WORK REQUEST: Please output the entries below without altering a single character.

*** MATERIAL TO PROCESS Section Begins ***

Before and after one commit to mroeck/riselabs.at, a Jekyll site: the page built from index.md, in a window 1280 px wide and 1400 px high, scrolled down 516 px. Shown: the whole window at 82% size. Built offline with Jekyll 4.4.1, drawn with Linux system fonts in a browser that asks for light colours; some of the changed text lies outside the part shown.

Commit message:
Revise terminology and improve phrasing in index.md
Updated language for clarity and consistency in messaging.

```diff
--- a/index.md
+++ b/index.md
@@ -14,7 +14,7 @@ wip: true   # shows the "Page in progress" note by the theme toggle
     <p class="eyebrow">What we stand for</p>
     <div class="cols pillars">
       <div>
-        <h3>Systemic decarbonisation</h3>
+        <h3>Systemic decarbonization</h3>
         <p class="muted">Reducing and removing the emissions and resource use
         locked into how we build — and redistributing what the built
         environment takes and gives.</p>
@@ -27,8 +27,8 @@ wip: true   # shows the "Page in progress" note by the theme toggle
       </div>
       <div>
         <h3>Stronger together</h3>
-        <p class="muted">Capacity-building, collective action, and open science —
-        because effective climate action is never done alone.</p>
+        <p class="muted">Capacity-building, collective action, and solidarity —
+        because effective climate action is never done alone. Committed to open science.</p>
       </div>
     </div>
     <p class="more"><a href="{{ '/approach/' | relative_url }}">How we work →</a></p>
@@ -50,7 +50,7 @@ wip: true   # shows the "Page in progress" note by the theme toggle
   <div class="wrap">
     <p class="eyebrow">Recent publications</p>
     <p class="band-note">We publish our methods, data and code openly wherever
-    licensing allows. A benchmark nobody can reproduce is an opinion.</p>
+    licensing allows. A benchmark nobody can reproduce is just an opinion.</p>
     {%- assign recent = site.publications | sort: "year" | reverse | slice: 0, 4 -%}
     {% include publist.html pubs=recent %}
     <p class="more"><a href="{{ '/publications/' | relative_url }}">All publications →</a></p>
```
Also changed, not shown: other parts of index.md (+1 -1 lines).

*** MATERIAL TO PROCESS Section Ends ***

ANSWER BOX:
Before and after one commit to mroeck/riselabs.at, a Jekyll site: the page built from index.md, in a window 1280 px wide and 1400 px high, scrolled down 516 px. Shown: the whole window at 82% size. Built offline with Jekyll 4.4.1, drawn with Linux system fonts in a browser that asks for light colours; some of the changed text lies outside the part shown.

Commit message:
Revise terminology and improve phrasing in index.md
Updated language for clarity and consistency in messaging.

```diff
--- a/index.md
+++ b/index.md
@@ -14,7 +14,7 @@ wip: true   # shows the "Page in progress" note by the theme toggle
     <p class="eyebrow">What we stand for</p>
     <div class="cols pillars">
       <div>
-        <h3>Systemic decarbonisation</h3>
+        <h3>Systemic decarbonization</h3>
         <p class="muted">Reducing and removing the emissions and resource use
         locked into how we build — and redistributing what the built
         environment takes and gives.</p>
@@ -27,8 +27,8 @@ wip: true   # shows the "Page in progress" note by the theme toggle
       </div>
       <div>
         <h3>Stronger together</h3>
-        <p class="muted">Capacity-building, collective action, and open science —
-        because effective climate action is never done alone.</p>
+        <p class="muted">Capacity-building, collective action, and solidarity —
+        because effective climate action is never done alone. Committed to open science.</p>
       </div>
     </div>
     <p class="more"><a href="{{ '/approach/' | relative_url }}">How we work →</a></p>
@@ -50,7 +50,7 @@ wip: true   # shows the "Page in progress" note by the theme toggle
   <div class="wrap">
     <p class="eyebrow">Recent publications</p>
     <p class="band-note">We publish our methods, data and code openly wherever
-    licensing allows. A benchmark nobody can reproduce is an opinion.</p>
+    licensing allows. A benchmark nobody can reproduce is just an opinion.</p>
     {%- assign recent = site.publications | sort: "year" | reverse | slice: 0, 4 -%}
     {% include publist.html pubs=recent %}
     <p class="more"><a href="{{ '/publications/' | relative_url }}">All publications →</a></p>
```
Also changed, not shown: other parts of index.md (+1 -1 lines).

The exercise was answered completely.